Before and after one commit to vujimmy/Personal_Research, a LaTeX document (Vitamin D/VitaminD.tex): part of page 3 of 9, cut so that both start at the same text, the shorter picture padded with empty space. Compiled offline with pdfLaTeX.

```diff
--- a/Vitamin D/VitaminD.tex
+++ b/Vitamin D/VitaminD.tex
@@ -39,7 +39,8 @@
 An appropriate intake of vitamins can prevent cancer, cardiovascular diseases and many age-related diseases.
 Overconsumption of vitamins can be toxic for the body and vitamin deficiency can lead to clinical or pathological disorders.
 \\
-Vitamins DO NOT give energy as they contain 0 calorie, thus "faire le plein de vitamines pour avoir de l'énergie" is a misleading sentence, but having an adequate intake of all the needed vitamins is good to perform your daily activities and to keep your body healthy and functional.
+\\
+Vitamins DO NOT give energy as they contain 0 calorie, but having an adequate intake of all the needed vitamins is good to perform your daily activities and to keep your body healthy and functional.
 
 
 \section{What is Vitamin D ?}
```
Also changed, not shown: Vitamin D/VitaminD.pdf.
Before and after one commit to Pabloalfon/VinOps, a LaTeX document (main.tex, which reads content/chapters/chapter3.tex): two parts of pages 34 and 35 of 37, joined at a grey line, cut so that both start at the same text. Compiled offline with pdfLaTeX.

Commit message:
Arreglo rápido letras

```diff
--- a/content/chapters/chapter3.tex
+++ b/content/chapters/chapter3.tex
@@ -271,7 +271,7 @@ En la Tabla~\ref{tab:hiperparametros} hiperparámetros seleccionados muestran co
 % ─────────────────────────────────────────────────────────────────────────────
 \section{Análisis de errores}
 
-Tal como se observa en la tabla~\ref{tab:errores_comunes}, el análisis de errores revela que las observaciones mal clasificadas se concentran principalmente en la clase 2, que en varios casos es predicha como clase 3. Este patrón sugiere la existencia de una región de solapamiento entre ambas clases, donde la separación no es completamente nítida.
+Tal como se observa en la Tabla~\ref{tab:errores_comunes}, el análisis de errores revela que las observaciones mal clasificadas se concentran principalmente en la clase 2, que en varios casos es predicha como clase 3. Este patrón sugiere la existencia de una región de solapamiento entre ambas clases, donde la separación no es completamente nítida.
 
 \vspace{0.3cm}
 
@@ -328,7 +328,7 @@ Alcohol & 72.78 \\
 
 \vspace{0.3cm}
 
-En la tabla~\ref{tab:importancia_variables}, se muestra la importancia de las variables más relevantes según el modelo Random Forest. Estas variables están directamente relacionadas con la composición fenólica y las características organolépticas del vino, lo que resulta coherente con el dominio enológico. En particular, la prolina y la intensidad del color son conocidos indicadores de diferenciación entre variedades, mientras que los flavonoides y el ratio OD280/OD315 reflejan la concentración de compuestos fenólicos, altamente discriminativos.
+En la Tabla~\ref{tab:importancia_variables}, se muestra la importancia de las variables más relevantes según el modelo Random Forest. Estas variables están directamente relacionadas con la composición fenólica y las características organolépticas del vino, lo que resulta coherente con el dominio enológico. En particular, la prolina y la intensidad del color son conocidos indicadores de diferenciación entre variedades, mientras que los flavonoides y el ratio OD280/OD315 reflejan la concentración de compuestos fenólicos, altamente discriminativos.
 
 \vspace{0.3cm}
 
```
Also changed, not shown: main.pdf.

● Work request
Each line of the material should be echoed exactly.

● Problem solution
Before and after one commit to vujimmy/Personal_Research, a LaTeX document (Vitamin D/VitaminD.tex): part of page 3 of 9, cut so that both start at the same text, the shorter picture padded with empty space. Compiled offline with pdfLaTeX.

```diff
--- a/Vitamin D/VitaminD.tex
+++ b/Vitamin D/VitaminD.tex
@@ -39,7 +39,8 @@
 An appropriate intake of vitamins can prevent cancer, cardiovascular diseases and many age-related diseases.
 Overconsumption of vitamins can be toxic for the body and vitamin deficiency can lead to clinical or pathological disorders.
 \\
-Vitamins DO NOT give energy as they contain 0 calorie, thus "faire le plein de vitamines pour avoir de l'énergie" is a misleading sentence, but having an adequate intake of all the needed vitamins is good to perform your daily activities and to keep your body healthy and functional.
+\\
+Vitamins DO NOT give energy as they contain 0 calorie, but having an adequate intake of all the needed vitamins is good to perform your daily activities and to keep your body healthy and functional.
 
 
 \section{What is Vitamin D ?}
```
Also changed, not shown: Vitamin D/VitaminD.pdf.
Before and after one commit to Pabloalfon/VinOps, a LaTeX document (main.tex, which reads content/chapters/chapter3.tex): two parts of pages 34 and 35 of 37, joined at a grey line, cut so that both start at the same text. Compiled offline with pdfLaTeX.

Commit message:
Arreglo rápido letras

```diff
--- a/content/chapters/chapter3.tex
+++ b/content/chapters/chapter3.tex
@@ -271,7 +271,7 @@ En la Tabla~\ref{tab:hiperparametros} hiperparámetros seleccionados muestran co
 % ─────────────────────────────────────────────────────────────────────────────
 \section{Análisis de errores}
 
-Tal como se observa en la tabla~\ref{tab:errores_comunes}, el análisis de errores revela que las observaciones mal clasificadas se concentran principalmente en la clase 2, que en varios casos es predicha como clase 3. Este patrón sugiere la existencia de una región de solapamiento entre ambas clases, donde la separación no es completamente nítida.
+Tal como se observa en la Tabla~\ref{tab:errores_comunes}, el análisis de errores revela que las observaciones mal clasificadas se concentran principalmente en la clase 2, que en varios casos es predicha como clase 3. Este patrón sugiere la existencia de una región de solapamiento entre ambas clases, donde la separación no es completamente nítida.
 
 \vspace{0.3cm}
 
@@ -328,7 +328,7 @@ Alcohol & 72.78 \\
 
 \vspace{0.3cm}
 
-En la tabla~\ref{tab:importancia_variables}, se muestra la importancia de las variables más relevantes según el modelo Random Forest. Estas variables están directamente relacionadas con la composición fenólica y las características organolépticas del vino, lo que resulta coherente con el dominio enológico. En particular, la prolina y la intensidad del color son conocidos indicadores de diferenciación entre variedades, mientras que los flavonoides y el ratio OD280/OD315 reflejan la concentración de compuestos fenólicos, altamente discriminativos.
+En la Tabla~\ref{tab:importancia_variables}, se muestra la importancia de las variables más relevantes según el modelo Random Forest. Estas variables están directamente relacionadas con la composición fenólica y las características organolépticas del vino, lo que resulta coherente con el dominio enológico. En particular, la prolina y la intensidad del color son conocidos indicadores de diferenciación entre variedades, mientras que los flavonoides y el ratio OD280/OD315 reflejan la concentración de compuestos fenólicos, altamente discriminativos.
 
 \vspace{0.3cm}
 
```
Also changed, not shown: main.pdf.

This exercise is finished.